According to the American Farm Bureau Federation (AFBF), an independent, grassroots organization representing farm and ranch families, the cost for a Thanksgiving dinner this year, including turkey, stuffing, cranberries, pumpkin pie and all the basic trimmings, will increase by 13 percent.
The average cost of this year’s feast for 10 is $49.20, a $5.73 price increase from last year’s average of $43.47.
The AFBF survey list of itmes, measured in quantities sufficient to serve a family of 10, includes turkey, bread stuffing, sweet potatoes, rolls with butter, peas, cranberries, a relish tray of carrots and celery, pumpkin pie with whipped cream, and beverages of coffee and milk.
AFBF noted that their cost for a 16-pound turkey was $21.57 this year, an increase of about 25 cents per pound, or a total of $3.91 per whole turkey compared to 2010. The turkey was the biggest contributor to the final total, and constituted the largest price increase compared to last year.
John Anderson, an AFBF senior economist said the era of grocers holding the line on retail food cost increases is basically over.
“Retailers are being more aggressive about passing on higher costs for shipping, processing and storing food to consumers, although turkeys may still be featured in special sales and promotions close to Thanksgiving,” Anderson said.
Farm Bureau volunteer shoppers are asked to look for the best possible prices, without taking advantage of special promotional coupons or purchase deals.
Specific AFBF price item increases are listed as follows:
“A gallon of whole milk increased in price by 42 cents per gallon, to $3.66. Other items that showed a price increase from last year were a 30-ounce can of pumpkin pie mix, $3.03, up 41 cents; two nine-inch pie shells, $2.52, up 6 cents; a ½ pint of whipping cream, $1.96, up 26 cents; one pound of green peas, $1.68, up 24 cents; a 14-ounce package of cubed bread stuffing, $2.88, up 24 cents; a dozen brown-n-serve rolls, $2.30, up 18 cents; three pounds of sweet potatoes, $3.26, up 7 cents; and fresh cranberries, $2.48, up 7 cents.”
A total of 141 volunteer shoppers from 35 states participated in this year’s AFBF survey.

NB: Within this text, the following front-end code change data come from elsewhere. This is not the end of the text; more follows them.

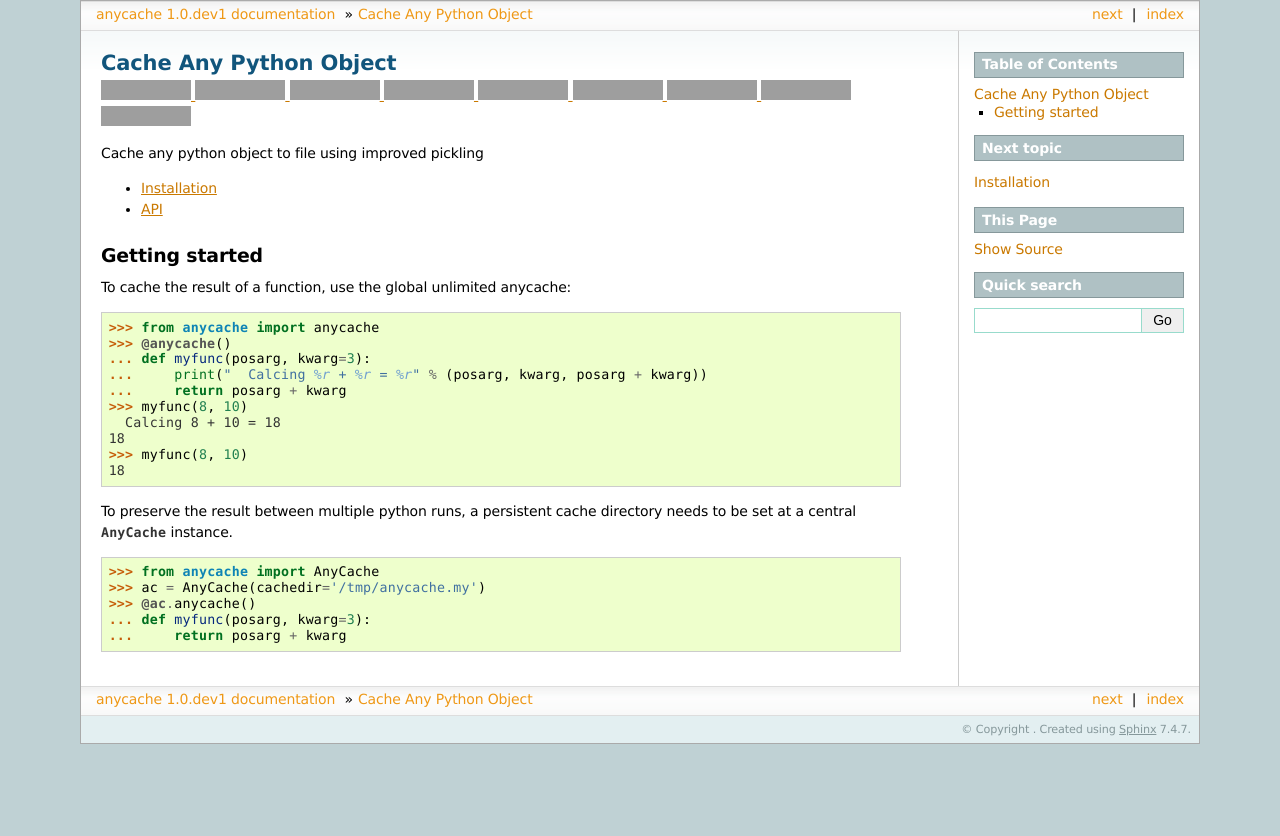
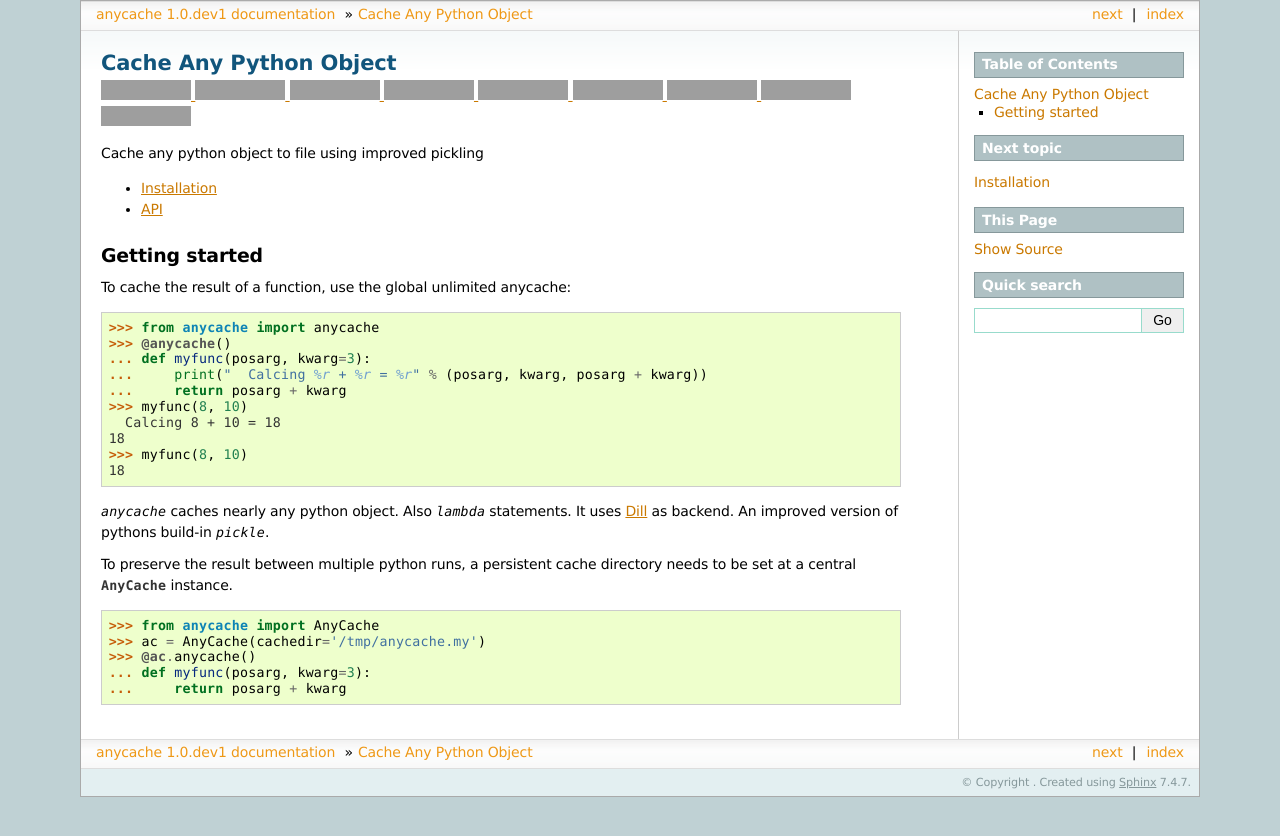
Before and after one commit to c0fec0de/anycache, a Sphinx documentation site: the page built from docs/index.rst, in a window 1280 px wide, cut to the strip 0-836 px from the top of the page. Built offline with Sphinx 7.4.7, drawn with Linux system fonts in a browser that asks for light colours; grey boxes are pictures that could not be loaded.

Commit message:
Add ref to dill.

```diff
--- a/README.rst
+++ b/README.rst
@@ -52,6 +52,9 @@
 >>> myfunc(8, 5)
 13
 
+`anycache` caches nearly any python object. Also `lambda` statements.
+It uses Dill_ as backend. An improved version of pythons build-in `pickle`.
+
 To preserve the result between multiple python runs, a persistent cache
 directory needs to be set at a central `AnyCache` instance.
 
@@ -60,6 +63,8 @@
 >>> @ac.anycache()
 ... def myfunc(posarg, kwarg=3):
 ...     return posarg + kwarg
+
+.. _Dill: https://pypi.python.org/pypi/dill
 
 Installation
 ============
--- a/docs/index.rst
+++ b/docs/index.rst
@@ -57,6 +57,9 @@
 >>> myfunc(8, 10)
 18
 
+`anycache` caches nearly any python object. Also `lambda` statements.
+It uses Dill_ as backend. An improved version of pythons build-in `pickle`.
+
 To preserve the result between multiple python runs, a persistent cache
 directory needs to be set at a central :any:`AnyCache` instance.
 
@@ -65,3 +68,5 @@
 >>> @ac.anycache()
 ... def myfunc(posarg, kwarg=3):
 ...     return posarg + kwarg
+
+.. _Dill: https://pypi.python.org/pypi/dill
```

Farm Bureau’s survey menu has remained unchanged since 1986 to allow for consistent price comparisons.
This year, U.S. consumers are paying record prices for items such as hams, ground beef, bread, flour and cheese. Bloomberg notes world food costs are 68 percent higher than five years ago, and have risen by 40 percent just since June 2010.
According to Oxfam International, an international confederation of 15 organizations in 98 countries, the price of staple foods including corn will more than double in two decades.
Analysts claim policy makers in Europe are concerned that “surging energy and commodity costs will spark a wage-price spiral, further entrenching inflation.”
Higher food prices are here to stay in restaurants and grocery stores, and prices will continue to rise.
U.S. consumers paid close to three percent more when dining out in September than last year, while food prices at supermarkets were 6.2 percent higher. The cost inflation on grocery store items has accelerated faster than the cost of dining out during the past year.